Search the data for the string "Your" and extract every line where it appears.

### RECORD EXCERPTS
▼▼▼

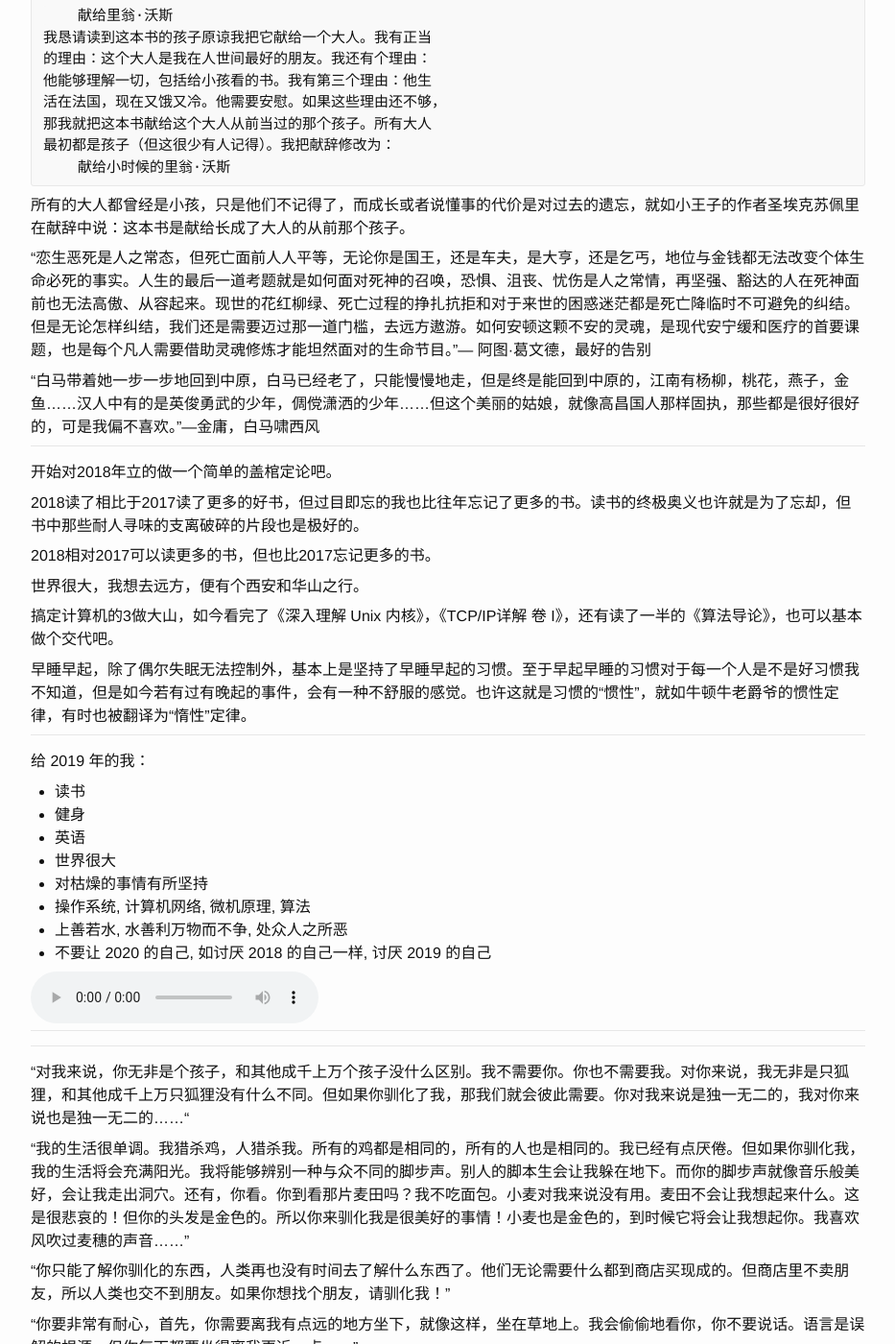
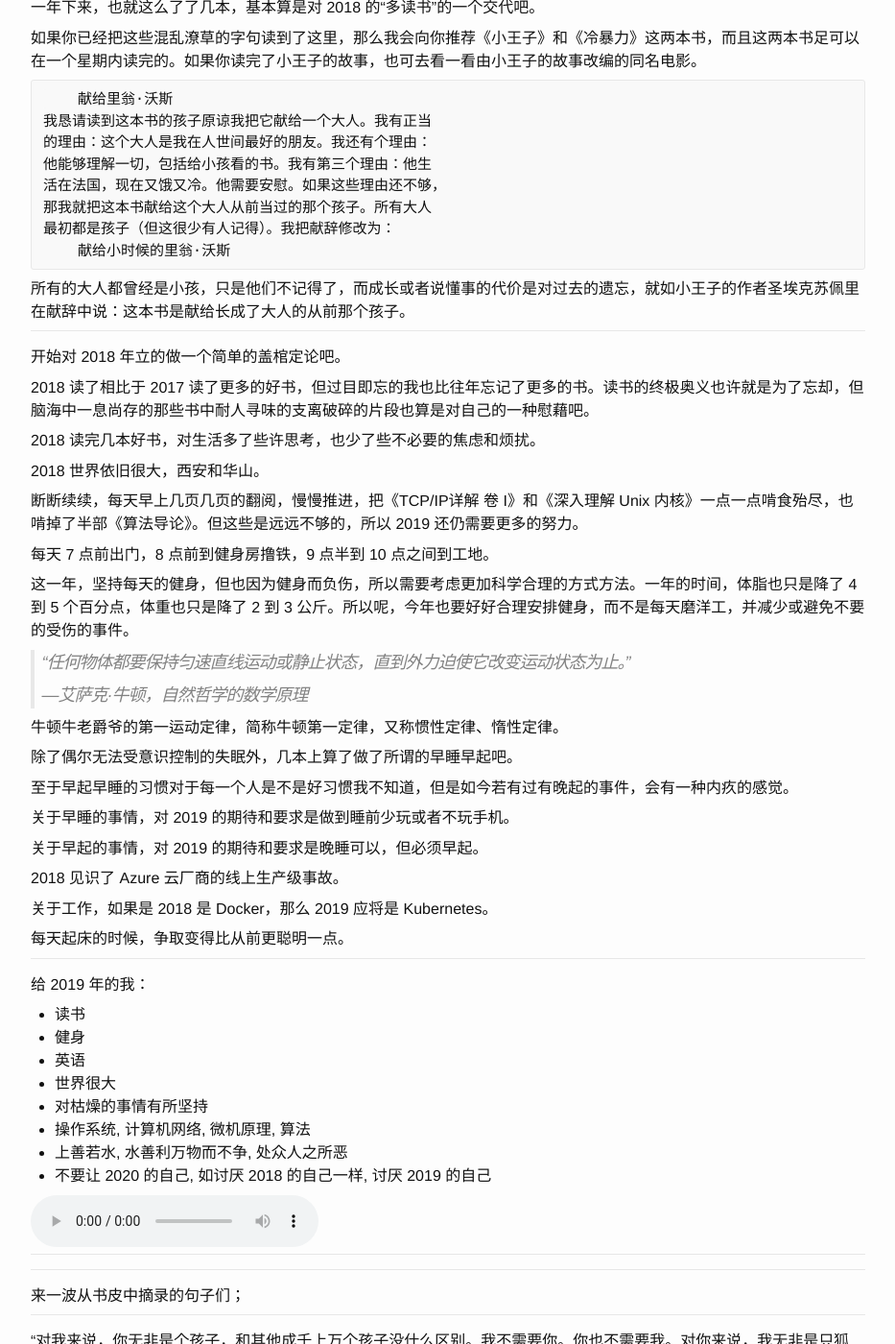
Before and after one commit to ousiax/ousiax.github.io, a Jekyll site: the page built from _journalctl/2018-12-31-annual-summary-2018.md, in a window 1280 px wide and 1400 px high, scrolled down 2808 px. Shown: the whole window at 96% size, without its empty margins (173-1106 px from the left). Built offline with Jekyll 4.4.1, drawn with Linux system fonts in a browser that asks for light colours; some of the changed text lies outside the part shown.

Commit message:
Update 2018-12-31-annual-summary-2018.md

```diff
--- a/_journalctl/2018-12-31-annual-summary-2018.md
+++ b/_journalctl/2018-12-31-annual-summary-2018.md
@@ -86,6 +86,10 @@ Your browser does not support the audio element.
 
 九月初，在公司的组织下，又去了北方，山东青岛。记得有一部单机版回合制游戏《仙剑奇侠传 4》，游戏里面的地图东北方位有一个地方叫即墨。我想这里的即墨应该就是山东的即墨吧。现在依旧能够回想起游戏剧情中即墨的花灯和宁静的海。在青岛，第一次在海里游泳，也是第一次感受到了海水的咸和苦。这应该就是化学老师提到的钠离子和镁离子在作祟吧，钠离子负责咸，而镁离子负责苦。下水后，感觉已经不能拾起久违的游泳技能了，也只是能保证自己不会沉入海底而已。扑扑通通，几个来回后，就略感疲惫。现在回想起来，这倒是一个很好的减脂运动哦。
 
+九月中，一年一度的体检。小伙子，心跳有点慢，(ง •̀\_•́)ง～
+
+和往年不同的是，负责牙齿检查的老阿姨说，因为智齿在刷牙时容易被忽略，已经有蛀牙的现象并建议做一波洗牙操作。不过牙菌斑是真，蛀牙也是真，建议洗牙也是真，但我还是没有接受洗牙的建议。
+
 九月末，大学四年的同室同窗结婚。平生第一次做伴郎（也应是最后一次)，第一次穿起西装四件套，第一次自学打领带，当然还得有双亮黑色的皮鞋。作为一个朴实的码农，平时也就是短袖和牛仔裤，还有各种运动鞋……，穿起一套正式西装，把自己打扮成大人模样，才发现很有做酒店服务员或者保安大叔的潜质。28号当晚，睡眼惺忪中，被火车的一套刹车操作惊醒，明明应该是通往大阜阳的北上火车，打开手机定位那么一看，火车莫名其妙的开到的杭州。有那么一瞬间，都在怀疑是不是自己上错了车。但是车票是乘务员检查的，而且卧铺票也是乘务员给换的卧铺卡，应该没错才对。翻开手机，搜索了一下才发现这是个奇葩的车次K8363走了一条蜿蜒曲折的奇葩路线。原来火车一开始就往西南方向，至嘉兴，杭州，而后北上至德清西，长兴南，再徐徐向西北进发，途中路过宣城，芜湖，巢湖，合肥，往西到达六安，最后北上霍邱，阜阳。好在是卧铺，虽然一路上蜿蜒曲折离奇，但也不过是一觉醒来的事情。早餐，大阜阳连锁有名小吃“田三卷馍”，味道非常好。
 
 国庆后期，去了一趟南京，参加了另外一个大学同学的婚礼。次日，约了在南林读书的小弟一起去爬紫金山。还记得当年在南京第一次爬紫金山那个气喘吁吁的少年。而如今这个每天去健身房撸铁的中年大叔，再次去紫金山，已经不再把这个区区500米不到的土丘放在眼里了，只当是一次休闲散步吧。而后去了南林的樱花大道，当然了这个季节，只有樱花树干和树枝。即便是樱花盛开的时节，也有“樱花七日”一说。随后去了玄武湖。机智如我，回大上海的火车出发点是南京站，这么一来，溜达完玄武湖就可以直接步行去南京火车站。
@@ -135,23 +139,41 @@ Your browser does not support the audio element.
 
 所有的大人都曾经是小孩，只是他们不记得了，而成长或者说懂事的代价是对过去的遗忘，就如小王子的作者圣埃克苏佩里在献辞中说：这本书是献给长成了大人的从前那个孩子。
 
-“恋生恶死是人之常态，但死亡面前人人平等，无论你是国王，还是车夫，是大亨，还是乞丐，地位与金钱都无法改变个体生命必死的事实。人生的最后一道考题就是如何面对死神的召唤，恐惧、沮丧、忧伤是人之常情，再坚强、豁达的人在死神面前也无法高傲、从容起来。现世的花红柳绿、死亡过程的挣扎抗拒和对于来世的困惑迷茫都是死亡降临时不可避免的纠结。但是无论怎样纠结，我们还是需要迈过那一道门槛，去远方遨游。如何安顿这颗不安的灵魂，是现代安宁缓和医疗的首要课题，也是每个凡人需要借助灵魂修炼才能坦然面对的生命节目。”― 阿图·葛文德，最好的告别
-
-“白马带着她一步一步地回到中原，白马已经老了，只能慢慢地走，但是终是能回到中原的，江南有杨柳，桃花，燕子，金鱼……汉人中有的是英俊勇武的少年，倜傥潇洒的少年……但这个美丽的姑娘，就像高昌国人那样固执，那些都是很好很好的，可是我偏不喜欢。”―金庸，白马啸西风
-
 - - -
 
-开始对2018年立的做一个简单的盖棺定论吧。
+开始对 2018 年立的做一个简单的盖棺定论吧。
 
-2018读了相比于2017读了更多的好书，但过目即忘的我也比往年忘记了更多的书。读书的终极奥义也许就是为了忘却，但书中那些耐人寻味的支离破碎的片段也是极好的。
+2018 读了相比于 2017 读了更多的好书，但过目即忘的我也比往年忘记了更多的书。读书的终极奥义也许就是为了忘却，但脑海中一息尚存的那些书中耐人寻味的支离破碎的片段也算是对自己的一种慰藉吧。
 
-2018相对2017可以读更多的书，但也比2017忘记更多的书。
+2018 读完几本好书，对生活多了些许思考，也少了些不必要的焦虑和烦扰。
 
-世界很大，我想去远方，便有个西安和华山之行。
+2018 世界依旧很大，西安和华山。
 
-搞定计算机的3做大山，如今看完了《深入理解 Unix 内核》，《TCP/IP详解 卷 I》，还有读了一半的《算法导论》，也可以基本做个交代吧。
+断断续续，每天早上几页几页的翻阅，慢慢推进，把《TCP/IP详解 卷 I》和《深入理解 Unix 内核》一点一点啃食殆尽，也啃掉了半部《算法导论》。但这些是远远不够的，所以 2019 还仍需要更多的努力。
 
-早睡早起，除了偶尔失眠无法控制外，基本上是坚持了早睡早起的习惯。至于早起早睡的习惯对于每一个人是不是好习惯我不知道，但是如今若有过有晚起的事件，会有一种不舒服的感觉。也许这就是习惯的“惯性”，就如牛顿牛老爵爷的惯性定律，有时也被翻译为“惰性”定律。
+每天 7 点前出门，8 点前到健身房撸铁，9 点半到 10 点之间到工地。
+
+这一年，坚持每天的健身，但也因为健身而负伤，所以需要考虑更加科学合理的方式方法。一年的时间，体脂也只是降了 4 到 5 个百分点，体重也只是降了 2 到 3 公斤。所以呢，今年也要好好合理安排健身，而不是每天磨洋工，并减少或避免不要的受伤的事件。
+
+> “任何物体都要保持匀速直线运动或静止状态，直到外力迫使它改变运动状态为止。"
+>
+> ―艾萨克·牛顿，自然哲学的数学原理
+
+牛顿牛老爵爷的第一运动定律，简称牛顿第一定律，又称惯性定律、惰性定律。
+
+除了偶尔无法受意识控制的失眠外，几本上算了做了所谓的早睡早起吧。
+
+至于早起早睡的习惯对于每一个人是不是好习惯我不知道，但是如今若有过有晚起的事件，会有一种内疚的感觉。
+
+关于早睡的事情，对 2019 的期待和要求是做到睡前少玩或者不玩手机。
+
+关于早起的事情，对 2019 的期待和要求是晚睡可以，但必须早起。
+
+2018 见识了 Azure 云厂商的线上生产级事故。
+
+关于工作，如果是 2018 是 Docker，那么 2019 应将是 Kubernetes。
+
+每天起床的时候，争取变得比从前更聪明一点。
 
 - - -
 
@@ -175,6 +197,10 @@ Your browser does not support the audio element.
 
 - - -
 
+来一波从书皮中摘录的句子们；
+
+- - -
+
 “对我来说，你无非是个孩子，和其他成千上万个孩子没什么区别。我不需要你。你也不需要我。对你来说，我无非是只狐狸，和其他成千上万只狐狸没有什么不同。但如果你驯化了我，那我们就会彼此需要。你对我来说是独一无二的，我对你来说也是独一无二的……“
 
 “我的生活很单调。我猎杀鸡，人猎杀我。所有的鸡都是相同的，所有的人也是相同的。我已经有点厌倦。但如果你驯化我，我的生活将会充满阳光。我将能够辨别一种与众不同的脚步声。别人的脚本生会让我躲在地下。而你的脚步声就像音乐般美好，会让我走出洞穴。还有，你看。你到看那片麦田吗？我不吃面包。小麦对我来说没有用。麦田不会让我想起来什么。这是很悲哀的！但你的头发是金色的。所以你来驯化我是很美好的事情！小麦也是金色的，到时候它将会让我想起你。我喜欢风吹过麦穗的声音……”
@@ -191,7 +217,42 @@ Your browser does not support the audio element.
 
 “人类已经忘记这条真理，但你千万不要忘记。你要永远为你驯化的东西负责。你要为你的玫瑰负责……”
 
-―安托万•德•圣埃克苏佩里，小王子
+―安托万·德·圣埃克苏佩里，小王子
+
+- - -
+
+恋生恶死是人之常态，但死亡面前人人平等，无论你是国王，还是车夫，是大亨，还是乞丐，地位与金钱都无法改变个体生命必死的事实。人生的最后一道考题就是如何面对死神的召唤，恐惧、沮丧、忧伤是人之常情，再坚强、豁达的人在死神面前也无法高傲、从容起来。现世的花红柳绿、死亡过程的挣扎抗拒和对于来世的困惑迷茫都是死亡降临时不可避免的纠结。但是无论怎样纠结，我们还是需要迈过那一道门槛，去远方遨游。如何安顿这颗不安的灵魂，是现代安宁缓和医疗的首要课题，也是每个凡人需要借助灵魂修炼才能坦然面对的生命节目。
+
+― 阿图·葛文德，最好的告别
+
+- - -
+
+以前我从来没有看见过人死去，所以在看见的时候，我感到震惊。倒不是因为我由此想到了自己将来会怎么死去，不知道为什么，我从来没有产生过这个念头——即便是看见自己的同龄人死去。我穿着白大褂，他们穿着病号服；我不太能够颠倒角色。然而，我可以想象我的家人处于他们的位置。我目睹了几个家庭成员，我的妻子、父母以及孩子们罹患严重的、危及生命的疾病。即便在最紧急的情形下，良医妙药也总是能帮他们渡过危机。所以，我震惊的是眼见良医妙药没能让病人恢复健康。当然，理论上我知道一部分病人可能会亡故，但是，面对每一个实际的病例，死亡好像都不应该发生，都是一种意外。一旦失治，我们奉行的战胜一切敌人的信念似乎就被打破了。在我心里一直有一种迷惑：这是在玩什么游戏，为什么总是要我们胜出？
+
+― 阿图·葛文德，最好的告别
+
+- - -
+
+无须同临终老人或处于生命末期的患者相处太长时间，你就可以本能地意识到，医学经常辜负其本应帮助的人们。我们把生命的余日交给治疗，结果为了一点点微不足道的好处，让这些治疗搅乱了我们的头脑、削弱了我们的身体；我们在各种机构，比如疗养院和监护室，度过最后的时光，刻板的、无形的惯例使我们同生活中真正要紧的东西相隔绝。我们一直犹犹豫豫，不肯诚实地面对衰老和垂死的窘境，本应获得的安宁缓和医疗与许多人擦肩而过，过度的技术干预反而增加了对逝者和亲属的伤害，剥夺了他们最需要的临终关怀。人们无法回避一个问题：应该如何优雅地跨越生命的终点？对此，大多数人缺少清晰的观念，而只是把命运交由医学、技术和陌生人来掌控。
+
+― 阿图·葛文德，最好的告别
+
+- - -
+临床医生唯一害怕犯的错误就是做得太少。大多数医生不理解在另一个方向上也可以犯同样可怕的错误——做得太多对一个生命具有同样的毁灭性。
+
+― 阿图·葛文德，最好的告别
+
+- - -
+
+既然生命在逼近极限，那么，他希望他的故事的最后几行是安宁。
+
+― 阿图·葛文德，最好的告别
+
+- - -
+
+白马带着她一步一步地回到中原，白马已经老了，只能慢慢地走，但是终是能回到中原的，江南有杨柳，桃花，燕子，金鱼……汉人中有的是英俊勇武的少年，倜傥潇洒的少年……但这个美丽的姑娘，就像高昌国人那样固执，那些都是很好很好的，可是我偏不喜欢。
+
+―金庸，白马啸西风
 
 - - -
 
```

▲▲▲

### SOLUTION FOR THIS EXERCISE
@@ -86,6 +86,10 @@ Your browser does not support the audio element.
@@ -135,23 +139,41 @@ Your browser does not support the audio element.
@@ -175,6 +197,10 @@ Your browser does not support the audio element.
@@ -191,7 +217,42 @@ Your browser does not support the audio element.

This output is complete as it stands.